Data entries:
· · ·

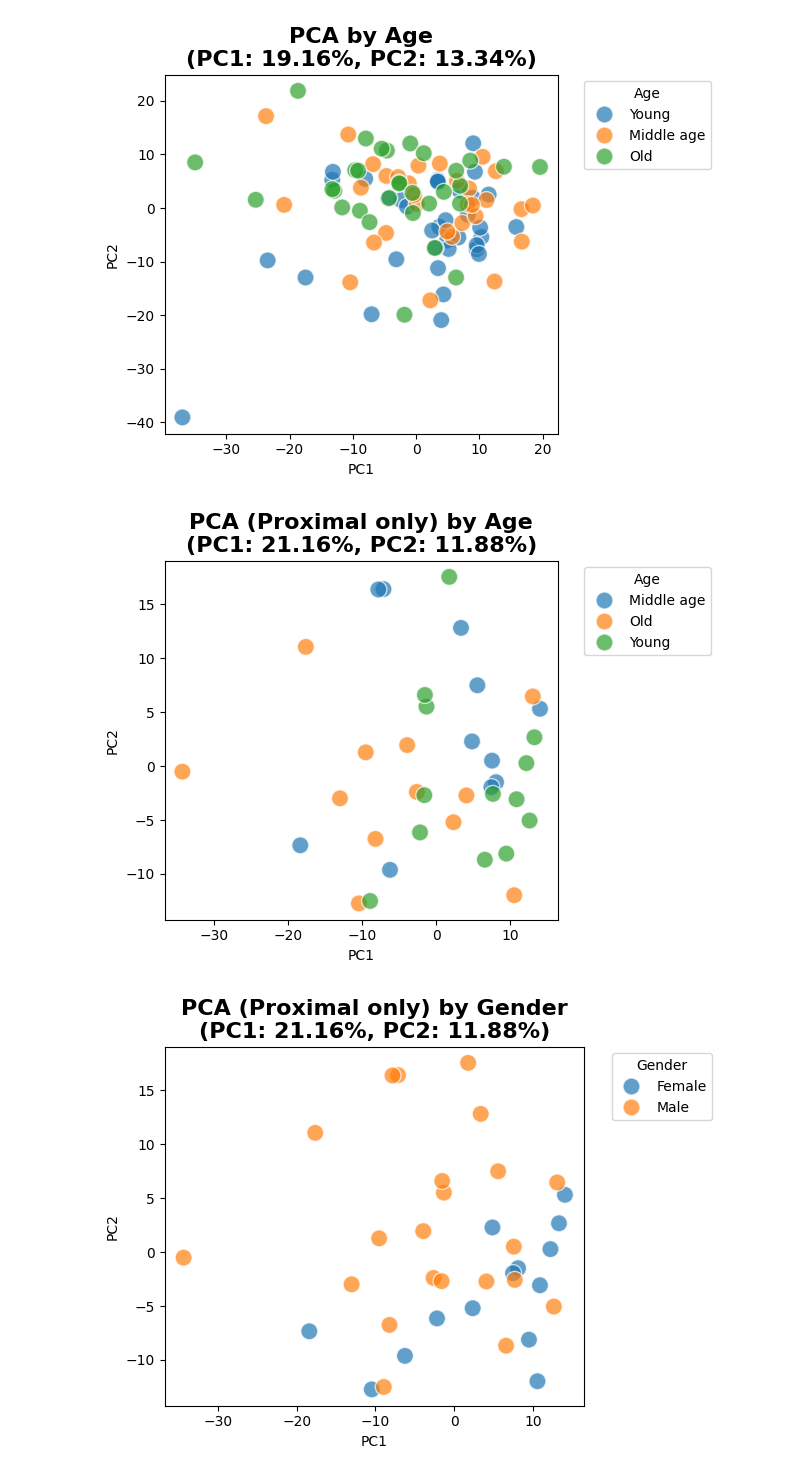
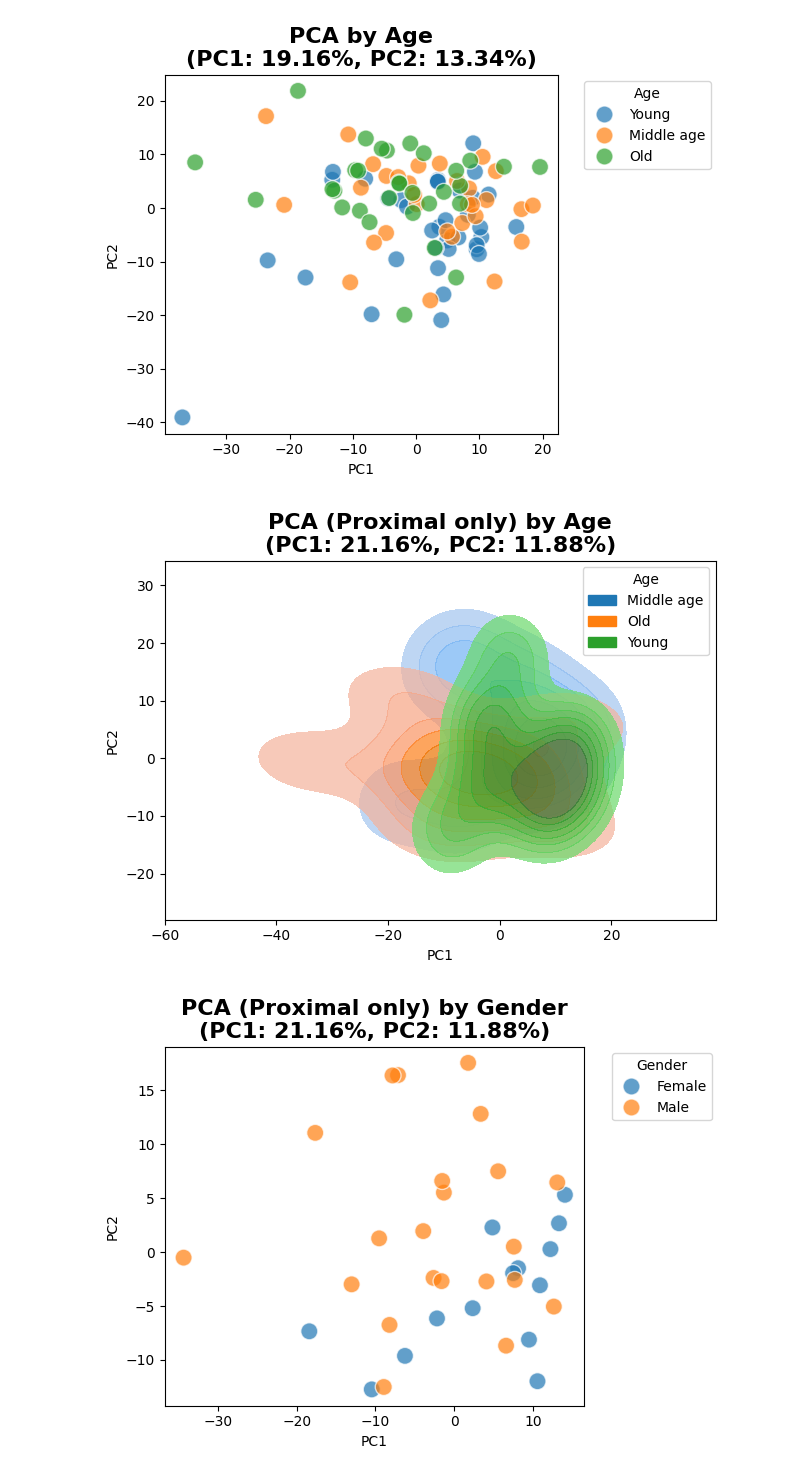
Before and after one commit to CadenBold/intestinal-omics, a Jupyter notebook: working.ipynb, the cells around one changed output. Cells and saved outputs as stored; diff of their text form; code cells hidden in the pictures.

Commit message:
ok little more graphing work n stuff

```diff
--- a/working.ipynb
+++ b/working.ipynb
@@ -332,25 +276,21 @@ plt.show()
 # %%
 prox_samples = meta_df.index[meta_df["Region"] == "Proximal"]
 
 X_prox = preprocessed_scaled.loc[:, prox_samples].T
 pca_prox = PCA(n_components=2, random_state=42).fit(X_prox)
 pca_df_prox = pd.DataFrame(pca_prox.transform(X_prox), index=X_prox.index, columns=["PC1","PC2"])
 
 pca_df_prox = pd.concat([pca_df_prox, meta_df], axis=1)
 pca_df_prox = pca_df_prox.dropna(subset=["PC1", "PC2"])
 
 
-ax = sns.scatterplot(data=pca_df_prox, x='PC1', y='PC2', hue='Age', s=150, alpha=0.7)
+ax = sns.kdeplot(data=pca_df_prox, x='PC1', y='PC2', hue='Age',  fill = True, thresh = 0.1, levels = 8, alpha = 0.7, linewidths = 1)
 ax.set_title(f'PCA (Proximal only) by Age\n(PC1: {pca_prox.explained_variance_ratio_[0]:.2%}, '
              f'PC2: {pca_prox.explained_variance_ratio_[1]:.2%})',
              fontsize=16, weight='bold')
-ax.legend(bbox_to_anchor=(1.05, 1), loc='upper left', title='Age')
 plt.tight_layout(); plt.show()
-
-#kernel density would be best here rather than the dots individually
-#do the hue for gender
 # %% [output]
-[figure, old version]
+[figure, new version]
 # %%
 ax = sns.scatterplot(data=pca_df_prox, x='PC1', y='PC2', hue='Gender', s=150, alpha=0.7)
 ax.set_title(f'PCA (Proximal only) by Gender\n(PC1: {pca_prox.explained_variance_ratio_[0]:.2%}, '
```
Also changed, not shown: parts of 8 cells of this notebook.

· · ·

Would you please output each record exactly, leaving the images out?

Before and after one commit to CadenBold/intestinal-omics, a Jupyter notebook: working.ipynb, the cells around one changed output. Cells and saved outputs as stored; diff of their text form; code cells hidden in the pictures.

Commit message:
ok little more graphing work n stuff

```diff
--- a/working.ipynb
+++ b/working.ipynb
@@ -332,25 +276,21 @@ plt.show()
 # %%
 prox_samples = meta_df.index[meta_df["Region"] == "Proximal"]
 
 X_prox = preprocessed_scaled.loc[:, prox_samples].T
 pca_prox = PCA(n_components=2, random_state=42).fit(X_prox)
 pca_df_prox = pd.DataFrame(pca_prox.transform(X_prox), index=X_prox.index, columns=["PC1","PC2"])
 
 pca_df_prox = pd.concat([pca_df_prox, meta_df], axis=1)
 pca_df_prox = pca_df_prox.dropna(subset=["PC1", "PC2"])
 
 
-ax = sns.scatterplot(data=pca_df_prox, x='PC1', y='PC2', hue='Age', s=150, alpha=0.7)
+ax = sns.kdeplot(data=pca_df_prox, x='PC1', y='PC2', hue='Age',  fill = True, thresh = 0.1, levels = 8, alpha = 0.7, linewidths = 1)
 ax.set_title(f'PCA (Proximal only) by Age\n(PC1: {pca_prox.explained_variance_ratio_[0]:.2%}, '
              f'PC2: {pca_prox.explained_variance_ratio_[1]:.2%})',
              fontsize=16, weight='bold')
-ax.legend(bbox_to_anchor=(1.05, 1), loc='upper left', title='Age')
 plt.tight_layout(); plt.show()
-
-#kernel density would be best here rather than the dots individually
-#do the hue for gender
 # %% [output]
-[figure, old version]
+[figure, new version]
 # %%
 ax = sns.scatterplot(data=pca_df_prox, x='PC1', y='PC2', hue='Gender', s=150, alpha=0.7)
 ax.set_title(f'PCA (Proximal only) by Gender\n(PC1: {pca_prox.explained_variance_ratio_[0]:.2%}, '
```
Also changed, not shown: parts of 8 cells of this notebook.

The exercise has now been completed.